:: Source material

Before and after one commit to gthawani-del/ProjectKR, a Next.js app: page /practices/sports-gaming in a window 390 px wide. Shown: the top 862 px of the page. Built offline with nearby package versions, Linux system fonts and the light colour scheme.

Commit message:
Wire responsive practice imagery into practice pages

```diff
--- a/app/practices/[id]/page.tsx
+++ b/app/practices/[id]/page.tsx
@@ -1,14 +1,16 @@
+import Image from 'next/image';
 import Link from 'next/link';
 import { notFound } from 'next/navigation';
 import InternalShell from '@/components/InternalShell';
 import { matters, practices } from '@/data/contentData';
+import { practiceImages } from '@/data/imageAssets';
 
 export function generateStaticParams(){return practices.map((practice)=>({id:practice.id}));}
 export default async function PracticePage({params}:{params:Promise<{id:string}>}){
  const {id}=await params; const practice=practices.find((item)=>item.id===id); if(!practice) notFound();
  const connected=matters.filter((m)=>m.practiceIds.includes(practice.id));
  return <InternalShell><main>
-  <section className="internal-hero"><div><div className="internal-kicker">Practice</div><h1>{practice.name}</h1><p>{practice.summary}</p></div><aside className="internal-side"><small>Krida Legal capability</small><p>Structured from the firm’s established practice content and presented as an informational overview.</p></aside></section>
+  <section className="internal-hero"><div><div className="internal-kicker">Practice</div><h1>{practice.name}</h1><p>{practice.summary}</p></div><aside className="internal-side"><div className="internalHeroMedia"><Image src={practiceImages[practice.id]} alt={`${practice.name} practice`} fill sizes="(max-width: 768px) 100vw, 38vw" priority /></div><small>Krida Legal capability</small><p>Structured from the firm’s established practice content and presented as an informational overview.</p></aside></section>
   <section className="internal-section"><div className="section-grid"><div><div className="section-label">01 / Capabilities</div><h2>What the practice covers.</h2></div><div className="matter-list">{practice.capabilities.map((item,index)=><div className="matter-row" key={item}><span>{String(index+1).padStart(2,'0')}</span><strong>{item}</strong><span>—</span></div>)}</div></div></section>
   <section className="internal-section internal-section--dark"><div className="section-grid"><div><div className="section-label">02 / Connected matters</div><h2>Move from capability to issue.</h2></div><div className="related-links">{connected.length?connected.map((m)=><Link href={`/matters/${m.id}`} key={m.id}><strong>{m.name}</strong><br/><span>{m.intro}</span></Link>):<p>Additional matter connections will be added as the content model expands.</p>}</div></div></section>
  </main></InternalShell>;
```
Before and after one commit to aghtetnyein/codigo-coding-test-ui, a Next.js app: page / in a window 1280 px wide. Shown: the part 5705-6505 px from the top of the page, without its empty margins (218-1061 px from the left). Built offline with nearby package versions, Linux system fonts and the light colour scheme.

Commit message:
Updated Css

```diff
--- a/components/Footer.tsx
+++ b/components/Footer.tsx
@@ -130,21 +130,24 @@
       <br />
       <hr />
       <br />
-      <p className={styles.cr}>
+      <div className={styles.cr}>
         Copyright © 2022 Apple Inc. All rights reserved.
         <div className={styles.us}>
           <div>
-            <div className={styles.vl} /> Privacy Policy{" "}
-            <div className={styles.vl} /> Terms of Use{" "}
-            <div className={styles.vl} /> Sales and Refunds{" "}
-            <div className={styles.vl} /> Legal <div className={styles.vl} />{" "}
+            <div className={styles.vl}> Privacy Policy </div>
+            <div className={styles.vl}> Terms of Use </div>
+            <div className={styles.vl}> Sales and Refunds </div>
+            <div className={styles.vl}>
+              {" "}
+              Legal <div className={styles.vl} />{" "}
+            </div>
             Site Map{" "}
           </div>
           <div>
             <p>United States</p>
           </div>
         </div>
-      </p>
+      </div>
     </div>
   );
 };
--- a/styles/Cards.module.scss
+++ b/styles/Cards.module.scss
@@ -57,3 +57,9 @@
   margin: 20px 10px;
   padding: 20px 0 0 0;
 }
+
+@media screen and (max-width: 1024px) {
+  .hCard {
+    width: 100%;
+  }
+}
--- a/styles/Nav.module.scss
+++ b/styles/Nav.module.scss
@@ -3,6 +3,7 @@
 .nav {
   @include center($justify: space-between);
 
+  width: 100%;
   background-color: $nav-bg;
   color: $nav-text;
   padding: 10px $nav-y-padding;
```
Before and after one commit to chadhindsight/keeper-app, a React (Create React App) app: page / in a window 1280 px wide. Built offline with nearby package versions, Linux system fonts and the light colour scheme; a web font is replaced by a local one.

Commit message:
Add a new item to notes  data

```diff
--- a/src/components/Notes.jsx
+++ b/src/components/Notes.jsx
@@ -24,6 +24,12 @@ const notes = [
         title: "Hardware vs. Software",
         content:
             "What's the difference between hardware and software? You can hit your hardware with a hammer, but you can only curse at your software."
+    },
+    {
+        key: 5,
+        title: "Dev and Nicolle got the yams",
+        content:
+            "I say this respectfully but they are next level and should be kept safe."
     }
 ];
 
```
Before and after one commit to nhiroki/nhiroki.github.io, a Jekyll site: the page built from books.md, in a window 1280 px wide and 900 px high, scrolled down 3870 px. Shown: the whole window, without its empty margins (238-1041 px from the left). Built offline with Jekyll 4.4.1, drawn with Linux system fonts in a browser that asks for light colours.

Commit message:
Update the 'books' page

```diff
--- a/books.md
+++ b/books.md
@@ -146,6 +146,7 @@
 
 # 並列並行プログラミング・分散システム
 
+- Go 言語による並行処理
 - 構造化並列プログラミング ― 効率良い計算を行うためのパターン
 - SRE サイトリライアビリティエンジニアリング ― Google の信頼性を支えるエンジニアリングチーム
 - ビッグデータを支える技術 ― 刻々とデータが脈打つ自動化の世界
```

::::

- Activity
The reply should consist of the records, reproduced exactly.

- Written answer
Before and after one commit to gthawani-del/ProjectKR, a Next.js app: page /practices/sports-gaming in a window 390 px wide. Shown: the top 862 px of the page. Built offline with nearby package versions, Linux system fonts and the light colour scheme.

Commit message:
Wire responsive practice imagery into practice pages

```diff
--- a/app/practices/[id]/page.tsx
+++ b/app/practices/[id]/page.tsx
@@ -1,14 +1,16 @@
+import Image from 'next/image';
 import Link from 'next/link';
 import { notFound } from 'next/navigation';
 import InternalShell from '@/components/InternalShell';
 import { matters, practices } from '@/data/contentData';
+import { practiceImages } from '@/data/imageAssets';
 
 export function generateStaticParams(){return practices.map((practice)=>({id:practice.id}));}
 export default async function PracticePage({params}:{params:Promise<{id:string}>}){
  const {id}=await params; const practice=practices.find((item)=>item.id===id); if(!practice) notFound();
  const connected=matters.filter((m)=>m.practiceIds.includes(practice.id));
  return <InternalShell><main>
-  <section className="internal-hero"><div><div className="internal-kicker">Practice</div><h1>{practice.name}</h1><p>{practice.summary}</p></div><aside className="internal-side"><small>Krida Legal capability</small><p>Structured from the firm’s established practice content and presented as an informational overview.</p></aside></section>
+  <section className="internal-hero"><div><div className="internal-kicker">Practice</div><h1>{practice.name}</h1><p>{practice.summary}</p></div><aside className="internal-side"><div className="internalHeroMedia"><Image src={practiceImages[practice.id]} alt={`${practice.name} practice`} fill sizes="(max-width: 768px) 100vw, 38vw" priority /></div><small>Krida Legal capability</small><p>Structured from the firm’s established practice content and presented as an informational overview.</p></aside></section>
   <section className="internal-section"><div className="section-grid"><div><div className="section-label">01 / Capabilities</div><h2>What the practice covers.</h2></div><div className="matter-list">{practice.capabilities.map((item,index)=><div className="matter-row" key={item}><span>{String(index+1).padStart(2,'0')}</span><strong>{item}</strong><span>—</span></div>)}</div></div></section>
   <section className="internal-section internal-section--dark"><div className="section-grid"><div><div className="section-label">02 / Connected matters</div><h2>Move from capability to issue.</h2></div><div className="related-links">{connected.length?connected.map((m)=><Link href={`/matters/${m.id}`} key={m.id}><strong>{m.name}</strong><br/><span>{m.intro}</span></Link>):<p>Additional matter connections will be added as the content model expands.</p>}</div></div></section>
  </main></InternalShell>;
```
Before and after one commit to aghtetnyein/codigo-coding-test-ui, a Next.js app: page / in a window 1280 px wide. Shown: the part 5705-6505 px from the top of the page, without its empty margins (218-1061 px from the left). Built offline with nearby package versions, Linux system fonts and the light colour scheme.

Commit message:
Updated Css

```diff
--- a/components/Footer.tsx
+++ b/components/Footer.tsx
@@ -130,21 +130,24 @@
       <br />
       <hr />
       <br />
-      <p className={styles.cr}>
+      <div className={styles.cr}>
         Copyright © 2022 Apple Inc. All rights reserved.
         <div className={styles.us}>
           <div>
-            <div className={styles.vl} /> Privacy Policy{" "}
-            <div className={styles.vl} /> Terms of Use{" "}
-            <div className={styles.vl} /> Sales and Refunds{" "}
-            <div className={styles.vl} /> Legal <div className={styles.vl} />{" "}
+            <div className={styles.vl}> Privacy Policy </div>
+            <div className={styles.vl}> Terms of Use </div>
+            <div className={styles.vl}> Sales and Refunds </div>
+            <div className={styles.vl}>
+              {" "}
+              Legal <div className={styles.vl} />{" "}
+            </div>
             Site Map{" "}
           </div>
           <div>
             <p>United States</p>
           </div>
         </div>
-      </p>
+      </div>
     </div>
   );
 };
--- a/styles/Cards.module.scss
+++ b/styles/Cards.module.scss
@@ -57,3 +57,9 @@
   margin: 20px 10px;
   padding: 20px 0 0 0;
 }
+
+@media screen and (max-width: 1024px) {
+  .hCard {
+    width: 100%;
+  }
+}
--- a/styles/Nav.module.scss
+++ b/styles/Nav.module.scss
@@ -3,6 +3,7 @@
 .nav {
   @include center($justify: space-between);
 
+  width: 100%;
   background-color: $nav-bg;
   color: $nav-text;
   padding: 10px $nav-y-padding;
```
Before and after one commit to chadhindsight/keeper-app, a React (Create React App) app: page / in a window 1280 px wide. Built offline with nearby package versions, Linux system fonts and the light colour scheme; a web font is replaced by a local one.

Commit message:
Add a new item to notes  data

```diff
--- a/src/components/Notes.jsx
+++ b/src/components/Notes.jsx
@@ -24,6 +24,12 @@ const notes = [
         title: "Hardware vs. Software",
         content:
             "What's the difference between hardware and software? You can hit your hardware with a hammer, but you can only curse at your software."
+    },
+    {
+        key: 5,
+        title: "Dev and Nicolle got the yams",
+        content:
+            "I say this respectfully but they are next level and should be kept safe."
     }
 ];
 
```
Before and after one commit to nhiroki/nhiroki.github.io, a Jekyll site: the page built from books.md, in a window 1280 px wide and 900 px high, scrolled down 3870 px. Shown: the whole window, without its empty margins (238-1041 px from the left). Built offline with Jekyll 4.4.1, drawn with Linux system fonts in a browser that asks for light colours.

Commit message:
Update the 'books' page

```diff
--- a/books.md
+++ b/books.md
@@ -146,6 +146,7 @@
 
 # 並列並行プログラミング・分散システム
 
+- Go 言語による並行処理
 - 構造化並列プログラミング ― 効率良い計算を行うためのパターン
 - SRE サイトリライアビリティエンジニアリング ― Google の信頼性を支えるエンジニアリングチーム
 - ビッグデータを支える技術 ― 刻々とデータが脈打つ自動化の世界
```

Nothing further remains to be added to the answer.